Josef Hanson, Music Department
Kim Kowalke, Music Department and Eastman School of Music
Jennifer Kyker, Music Department and Eastman School of Music
Bruce Pilato, Music Department
Jason Titus, Music Department
The tremendous success of the Beatles and other UK bands in 1964 shook American pop music to its core. But by the summer of 1965, a group of US artists led by Bob Dylan and the Byrds were mounting a significant music response. The result was a reinvigoration of American rock, the effects of which can still be heard in pop music.
The fall's UR IPM concert celebrates the music of these groups, with faculty and students of the Music Department backed by the Smooth Talkers. Click here for more information on that event.

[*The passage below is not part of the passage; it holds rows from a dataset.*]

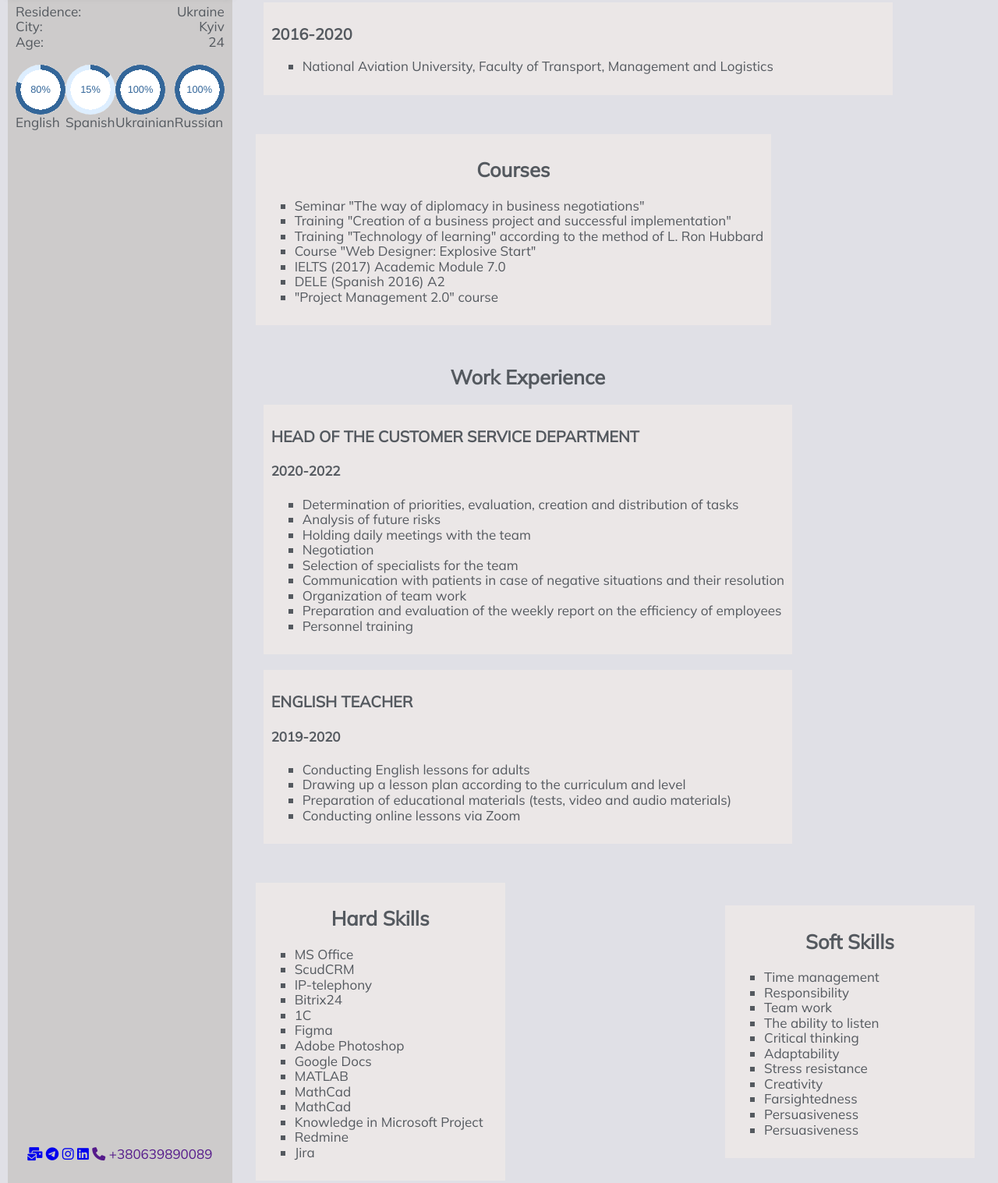
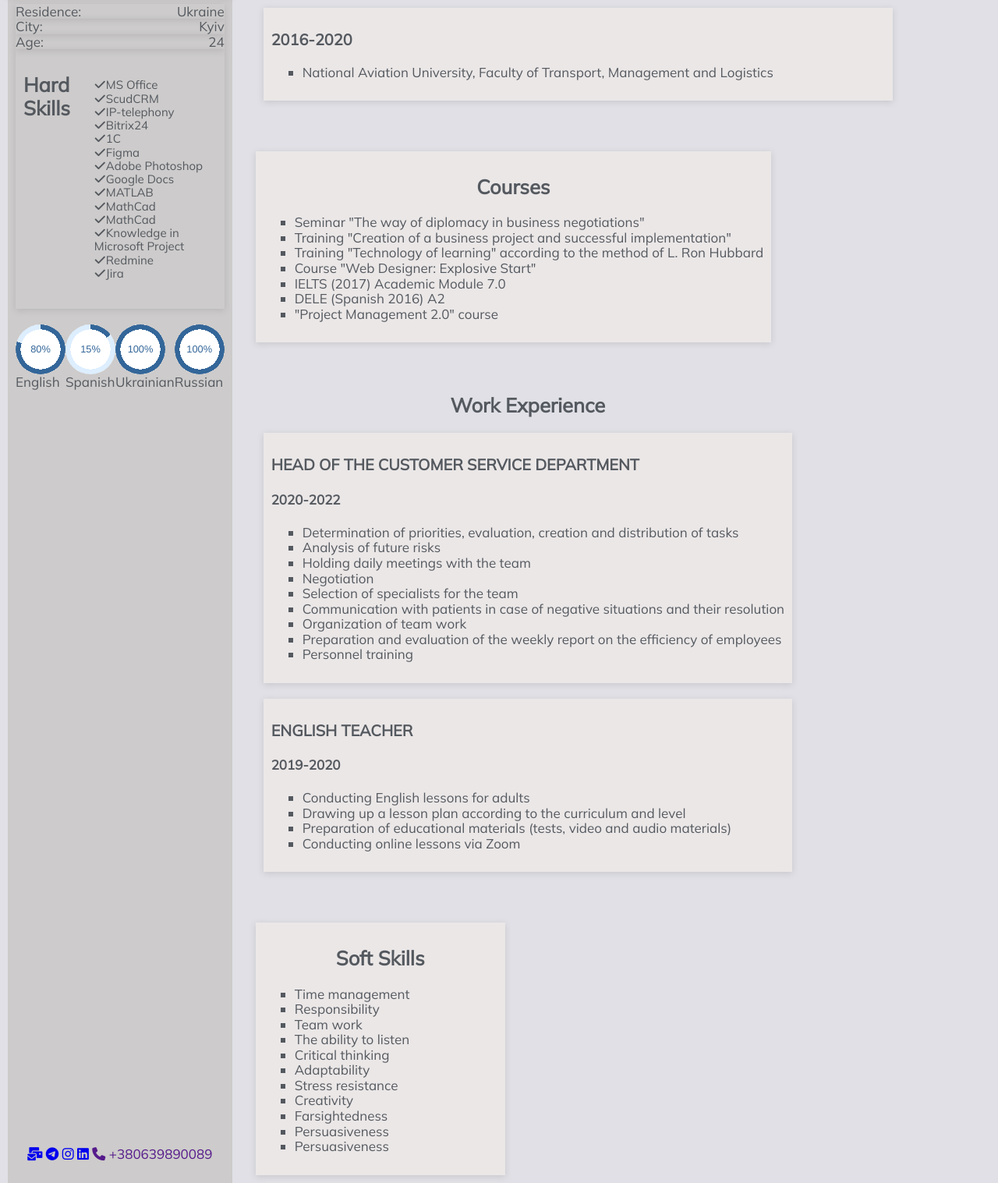
Before and after one commit to Svitlana1999/CV, a plain HTML site: page index.html in a window 1280 px wide and 1752 px high. Shown: the part 218-1735 px from the top of the page at 78% size. Drawn offline with Linux system fonts and the light colour scheme.

Commit message:
Update 06/02/2023
Adding new side scroll

```diff
--- a/index.html
+++ b/index.html
@@ -36,6 +36,28 @@
                     <div>
                         <span>Age:</span>
                         <span>24</span>
+                    </div>
+                    <div class="hard-skills">
+                        <h2>Hard Skills</h2>
+                        <ul>
+
+                            <li ><i class="fa-solid fa-check"></i>MS Office</li>
+                            <li><i class="fa-solid fa-check"></i>ScudCRM</li>
+                            <li><i class="fa-solid fa-check"></i>IP-telephony</li>
+                            <li><i class="fa-solid fa-check"></i>Bitrix24</li>
+                            <li><i class="fa-solid fa-check"></i>1С</li>
+                            <li><i class="fa-solid fa-check"></i>Figma</li>
+                            <li><i class="fa-solid fa-check"></i>Adobe Photoshop</li>
+                            <li><i class="fa-solid fa-check"></i>Google Docs</li>
+                            <li><i class="fa-solid fa-check"></i>MATLAB</li>
+                            <li><i class="fa-solid fa-check"></i>MathCad</li>
+                            <li><i class="fa-solid fa-check"></i>MathCad</li>
+                            <li><i class="fa-solid fa-check"></i>Knowledge in Microsoft Project</li>
+                            <li><i class="fa-solid fa-check"></i>Redmine</li>
+                            <li><i class="fa-solid fa-check"></i>Jira</li>
+
+
+                        </ul>
                     </div>
                 </div>
 
@@ -165,26 +187,7 @@
                     </ul>
                 </div>
             </div>
-            <div class="hard-skills block-item">
-                <h2>Hard Skills</h2>
-                <ul>
-                    <li>MS Office</li>
-                    <li>ScudCRM</li>
-                    <li>IP-telephony</li>
-                    <li>Bitrix24</li>
-                    <li>1С</li>
-                    <li>Figma</li>
-                    <li>Adobe Photoshop</li>
-                    <li>Google Docs</li>
-                    <li>MATLAB</li>
-                    <li>MathCad</li>
-                    <li>MathCad</li>
-                    <li>Knowledge in Microsoft Project</li>
-                    <li>Redmine</li>
-                    <li>Jira</li>
 
-                </ul>
-            </div>
             <div class="soft-skills block-item">
                 <h2>Soft Skills</h2>
                 <ul>
--- a/styles.css
+++ b/styles.css
@@ -59,6 +59,7 @@ div {
 .personal-info div {
     display: flex;
     justify-content: space-between;
+    box-shadow: rgba(99, 99, 99, 0.2) 0px 2px 8px 0px;
 }
 
 .main {
@@ -176,17 +177,25 @@ div {
 
 .hard-skills {
     /* background: sandybrown; */
-    min-width: 300px;
+    /* min-width: 300px; */
     /* height: 200px; */
 
 }
 
 .hard-skills ul {
-    list-style: square;
+    list-style: none;
+    display: list-item;
+    padding: 10px;
+
+
+}
+.hard-skills ul li {
+    font-size: 15px;
+
 }
 
 .hard-skills h2 {
-    text-align: center;
+   /* text-align: center; */
 }
 
 .soft-skills {
@@ -209,4 +218,5 @@ div {
     padding: 10px;
     background-color: rgb(235, 231, 231);
     margin: 20px;
+    box-shadow: rgba(99, 99, 99, 0.2) 0px 2px 8px 0px;
 }
```
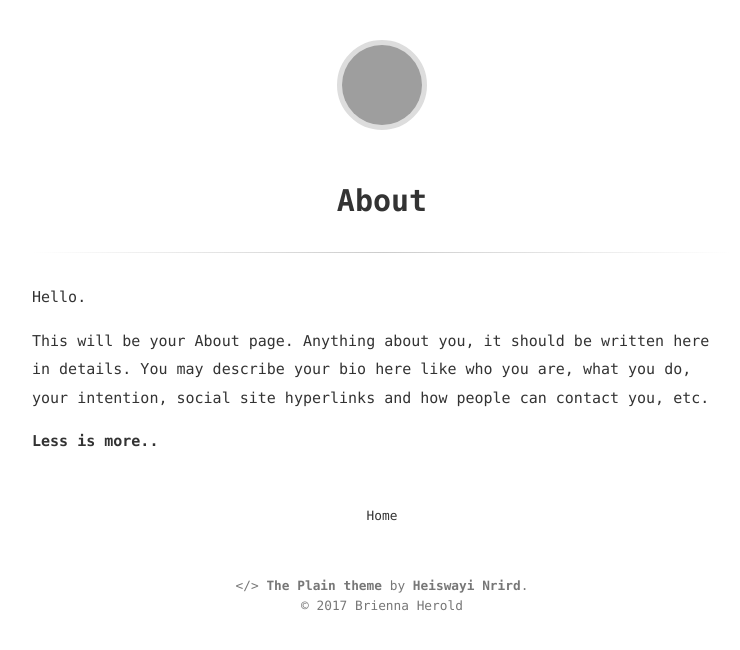
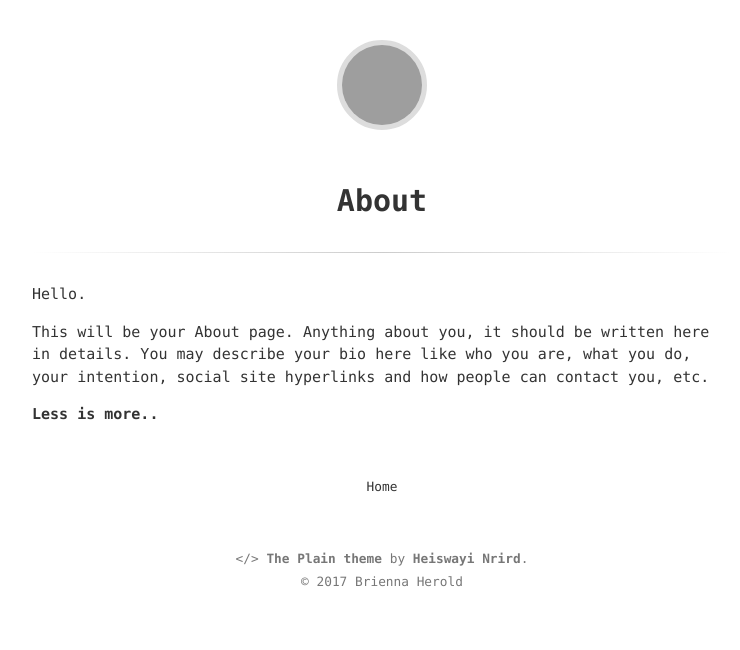
Before and after one commit to brienna/brienna.github.io, a Jekyll site: the page built from about.md, in a window 1280 px wide. Shown: the top 650 px of the page, without its empty margins (258-998 px from the left). Built offline with Jekyll 4.4.1, drawn with Linux system fonts in a browser that asks for light colours; grey boxes are pictures that could not be loaded.

Commit message:
Adjust list line spacing

```diff
--- a/_sass/main.scss
+++ b/_sass/main.scss
@@ -1,6 +1,6 @@
 body {
   font-size: 15px;
-  line-height: 20px;
+  line-height: 1.5em;
   font-weight: normal;
   font-style: normal;
   font-family: consolas, monaco, courier, "courier new", fixed-width;
@@ -228,7 +228,7 @@
   }
   p {
     font-size: 15px;
-    line-height: 1.9em;
+    line-height: 1.5em;
     word-wrap: break-word;
   }
   .footnote {
```
Also changed, not shown: 1 other file.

Released in the spring of 1965, The Byrds' jingly-jangly version of Dylan's "Mr. Tambourine Man" launched the American response that produced some classic 60s music. The photo shows the cover to the first Byrds LP, which was released in June, a few weeks before Dylan created a stir at the Newport Folk Festival and more than a month before the US release of the Beatles' second film, Help!
The University of Rochester offers thirty one courses in popular music, ranging from American Musical Theater to Sound Design.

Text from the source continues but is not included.